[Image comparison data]

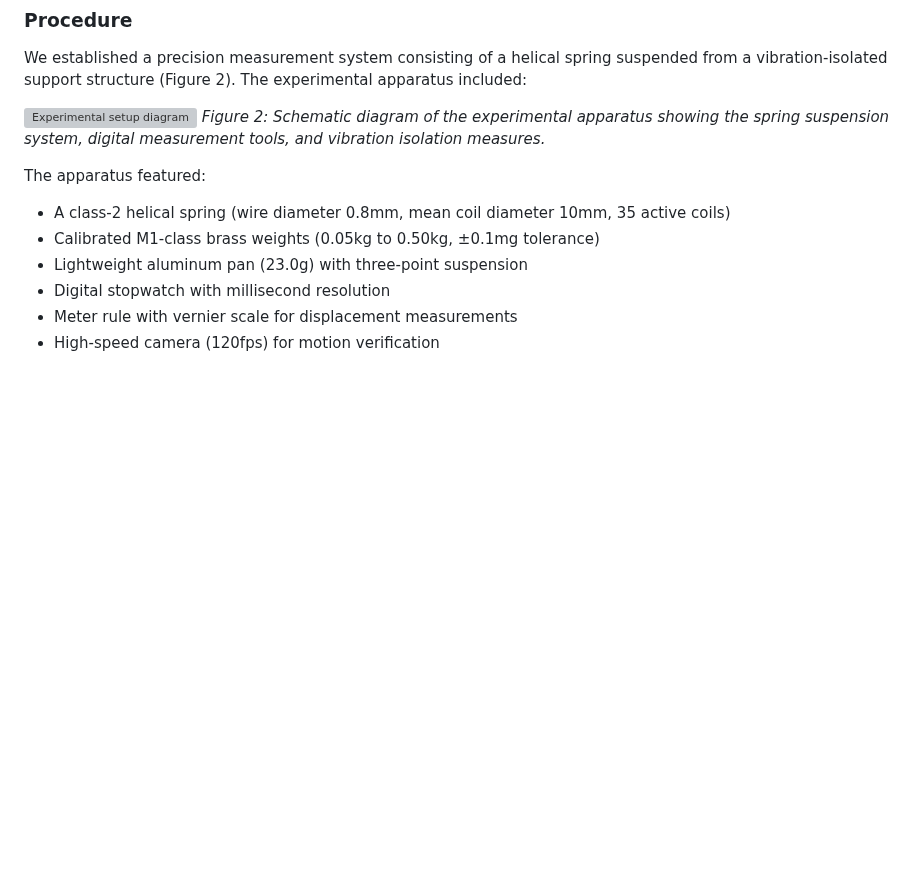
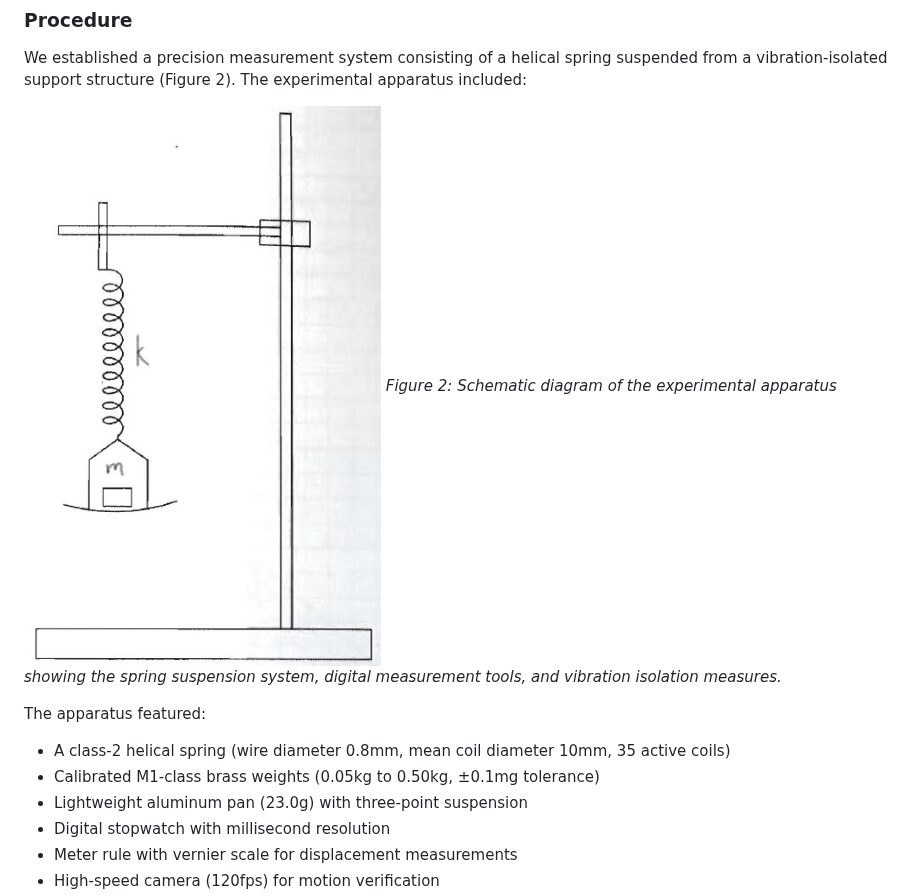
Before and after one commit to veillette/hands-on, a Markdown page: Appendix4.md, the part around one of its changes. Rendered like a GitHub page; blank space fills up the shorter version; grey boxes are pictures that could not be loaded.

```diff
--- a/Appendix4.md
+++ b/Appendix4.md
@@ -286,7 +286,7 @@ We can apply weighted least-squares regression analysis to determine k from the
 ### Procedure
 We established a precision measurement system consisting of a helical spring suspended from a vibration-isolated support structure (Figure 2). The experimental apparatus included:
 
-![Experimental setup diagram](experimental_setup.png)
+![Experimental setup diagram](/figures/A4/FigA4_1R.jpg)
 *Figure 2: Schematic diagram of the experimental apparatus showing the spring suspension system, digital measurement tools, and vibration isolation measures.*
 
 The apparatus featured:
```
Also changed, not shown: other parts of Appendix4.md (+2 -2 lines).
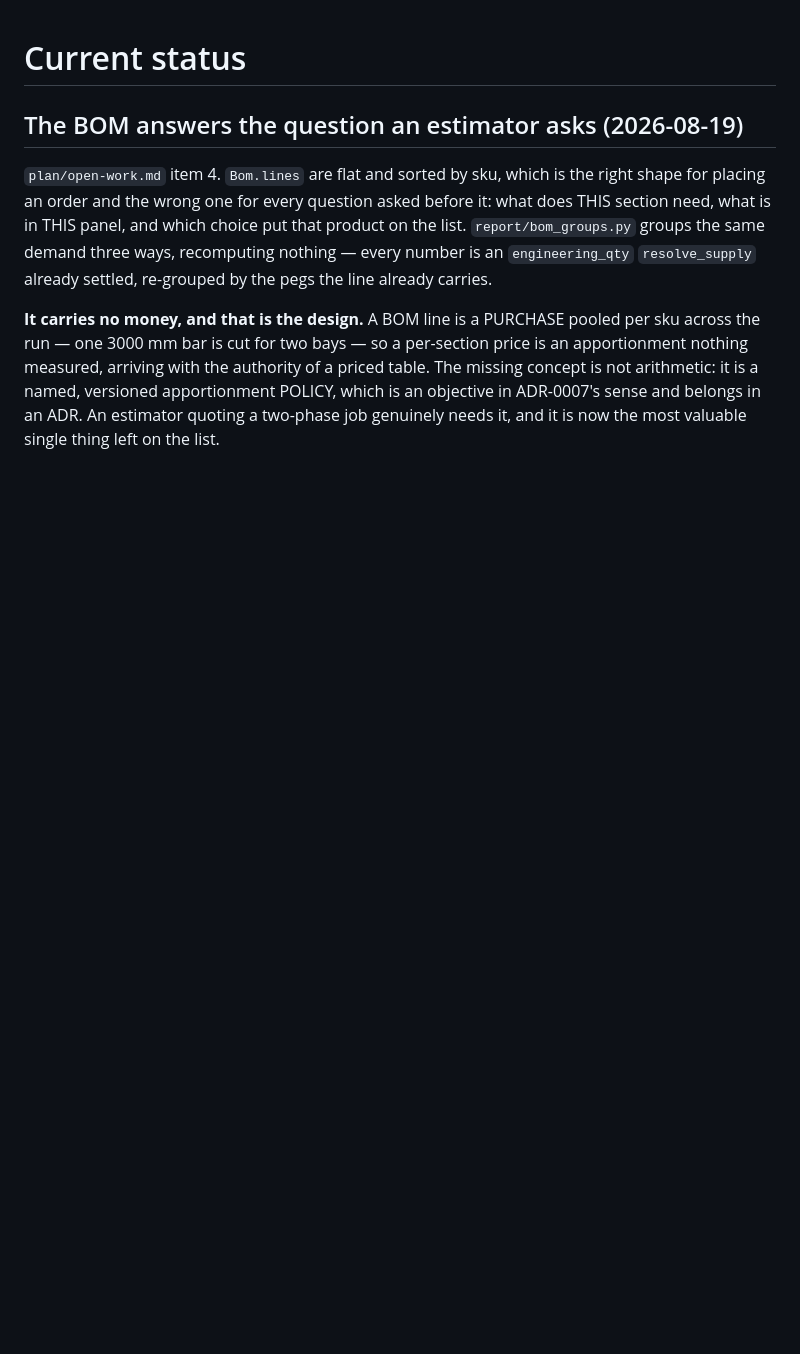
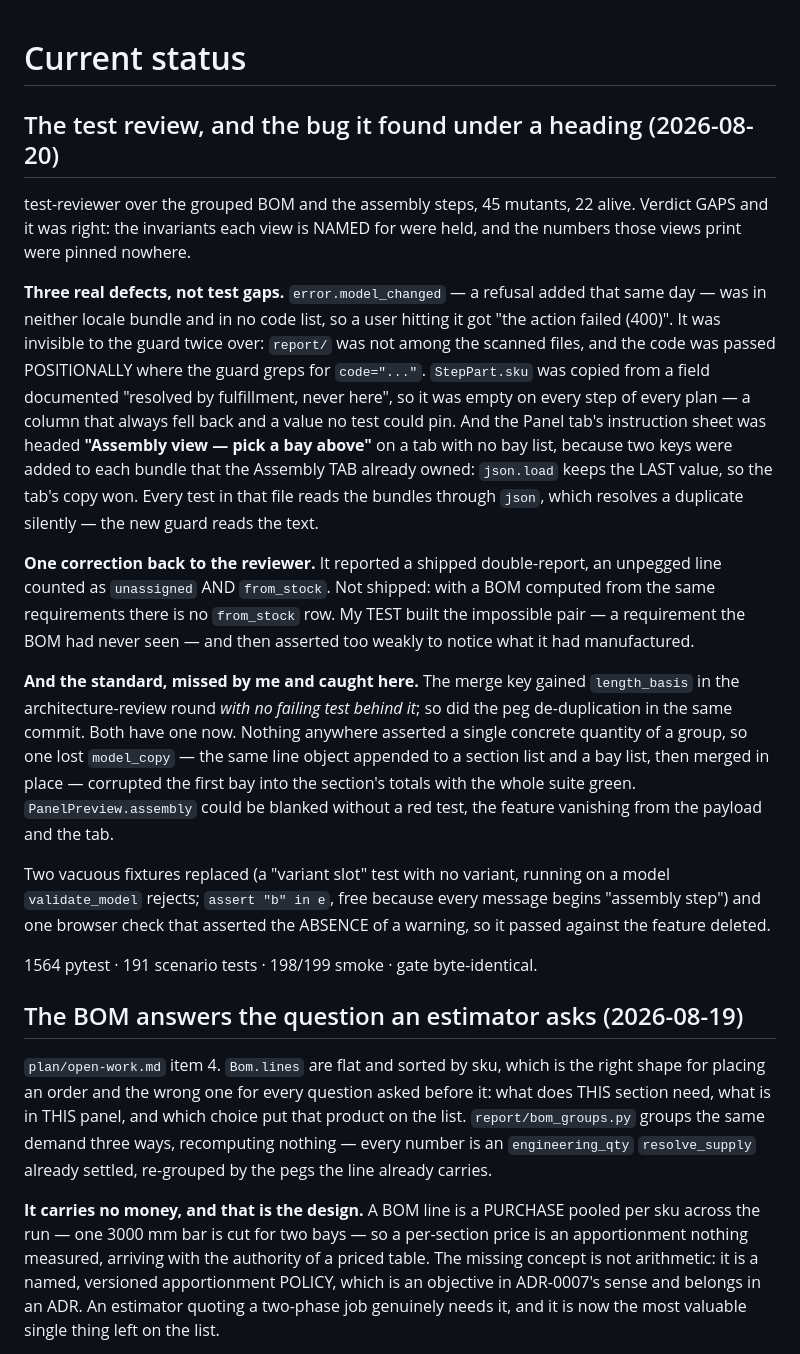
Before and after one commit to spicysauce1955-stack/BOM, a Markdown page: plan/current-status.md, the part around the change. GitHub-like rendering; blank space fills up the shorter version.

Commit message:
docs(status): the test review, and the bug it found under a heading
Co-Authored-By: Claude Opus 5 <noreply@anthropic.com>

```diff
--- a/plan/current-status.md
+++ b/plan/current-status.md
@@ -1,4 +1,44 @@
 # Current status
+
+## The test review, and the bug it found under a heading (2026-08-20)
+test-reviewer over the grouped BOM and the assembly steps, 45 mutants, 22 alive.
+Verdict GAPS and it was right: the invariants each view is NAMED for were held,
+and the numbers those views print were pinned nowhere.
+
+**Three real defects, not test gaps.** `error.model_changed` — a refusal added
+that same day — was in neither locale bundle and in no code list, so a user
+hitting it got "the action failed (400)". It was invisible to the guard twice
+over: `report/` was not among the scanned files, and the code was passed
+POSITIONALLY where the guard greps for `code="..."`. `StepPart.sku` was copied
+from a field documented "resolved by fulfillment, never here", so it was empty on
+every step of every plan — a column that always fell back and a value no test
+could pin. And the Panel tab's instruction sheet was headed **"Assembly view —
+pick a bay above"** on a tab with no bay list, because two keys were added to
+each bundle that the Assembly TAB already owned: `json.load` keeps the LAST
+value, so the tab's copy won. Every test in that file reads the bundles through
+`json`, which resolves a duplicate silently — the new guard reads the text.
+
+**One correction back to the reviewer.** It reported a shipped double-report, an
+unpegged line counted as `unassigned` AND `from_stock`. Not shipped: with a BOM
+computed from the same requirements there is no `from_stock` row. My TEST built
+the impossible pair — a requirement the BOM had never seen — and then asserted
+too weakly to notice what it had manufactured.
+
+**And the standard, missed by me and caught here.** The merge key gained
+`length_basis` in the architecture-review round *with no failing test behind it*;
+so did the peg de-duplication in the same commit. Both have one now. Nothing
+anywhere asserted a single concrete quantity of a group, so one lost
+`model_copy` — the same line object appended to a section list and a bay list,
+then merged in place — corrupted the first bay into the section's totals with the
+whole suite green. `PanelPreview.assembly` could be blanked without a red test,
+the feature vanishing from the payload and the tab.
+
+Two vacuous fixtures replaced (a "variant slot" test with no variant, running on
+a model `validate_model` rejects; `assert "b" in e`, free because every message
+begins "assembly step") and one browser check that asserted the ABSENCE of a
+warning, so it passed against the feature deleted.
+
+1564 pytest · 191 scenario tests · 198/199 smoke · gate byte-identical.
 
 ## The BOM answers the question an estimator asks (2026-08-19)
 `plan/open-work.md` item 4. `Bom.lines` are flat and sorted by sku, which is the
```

- Task goal:
Repeat all entries exactly. Skip the pictures.

- Reply:
Before and after one commit to veillette/hands-on, a Markdown page: Appendix4.md, the part around one of its changes. Rendered like a GitHub page; blank space fills up the shorter version; grey boxes are pictures that could not be loaded.

```diff
--- a/Appendix4.md
+++ b/Appendix4.md
@@ -286,7 +286,7 @@ We can apply weighted least-squares regression analysis to determine k from the
 ### Procedure
 We established a precision measurement system consisting of a helical spring suspended from a vibration-isolated support structure (Figure 2). The experimental apparatus included:
 
-![Experimental setup diagram](experimental_setup.png)
+![Experimental setup diagram](/figures/A4/FigA4_1R.jpg)
 *Figure 2: Schematic diagram of the experimental apparatus showing the spring suspension system, digital measurement tools, and vibration isolation measures.*
 
 The apparatus featured:
```
Also changed, not shown: other parts of Appendix4.md (+2 -2 lines).
Before and after one commit to spicysauce1955-stack/BOM, a Markdown page: plan/current-status.md, the part around the change. GitHub-like rendering; blank space fills up the shorter version.

Commit message:
docs(status): the test review, and the bug it found under a heading
Co-Authored-By: Claude Opus 5 <noreply@anthropic.com>

```diff
--- a/plan/current-status.md
+++ b/plan/current-status.md
@@ -1,4 +1,44 @@
 # Current status
+
+## The test review, and the bug it found under a heading (2026-08-20)
+test-reviewer over the grouped BOM and the assembly steps, 45 mutants, 22 alive.
+Verdict GAPS and it was right: the invariants each view is NAMED for were held,
+and the numbers those views print were pinned nowhere.
+
+**Three real defects, not test gaps.** `error.model_changed` — a refusal added
+that same day — was in neither locale bundle and in no code list, so a user
+hitting it got "the action failed (400)". It was invisible to the guard twice
+over: `report/` was not among the scanned files, and the code was passed
+POSITIONALLY where the guard greps for `code="..."`. `StepPart.sku` was copied
+from a field documented "resolved by fulfillment, never here", so it was empty on
+every step of every plan — a column that always fell back and a value no test
+could pin. And the Panel tab's instruction sheet was headed **"Assembly view —
+pick a bay above"** on a tab with no bay list, because two keys were added to
+each bundle that the Assembly TAB already owned: `json.load` keeps the LAST
+value, so the tab's copy won. Every test in that file reads the bundles through
+`json`, which resolves a duplicate silently — the new guard reads the text.
+
+**One correction back to the reviewer.** It reported a shipped double-report, an
+unpegged line counted as `unassigned` AND `from_stock`. Not shipped: with a BOM
+computed from the same requirements there is no `from_stock` row. My TEST built
+the impossible pair — a requirement the BOM had never seen — and then asserted
+too weakly to notice what it had manufactured.
+
+**And the standard, missed by me and caught here.** The merge key gained
+`length_basis` in the architecture-review round *with no failing test behind it*;
+so did the peg de-duplication in the same commit. Both have one now. Nothing
+anywhere asserted a single concrete quantity of a group, so one lost
+`model_copy` — the same line object appended to a section list and a bay list,
+then merged in place — corrupted the first bay into the section's totals with the
+whole suite green. `PanelPreview.assembly` could be blanked without a red test,
+the feature vanishing from the payload and the tab.
+
+Two vacuous fixtures replaced (a "variant slot" test with no variant, running on
+a model `validate_model` rejects; `assert "b" in e`, free because every message
+begins "assembly step") and one browser check that asserted the ABSENCE of a
+warning, so it passed against the feature deleted.
+
+1564 pytest · 191 scenario tests · 198/199 smoke · gate byte-identical.
 
 ## The BOM answers the question an estimator asks (2026-08-19)
 `plan/open-work.md` item 4. `Bom.lines` are flat and sorted by sku, which is the
```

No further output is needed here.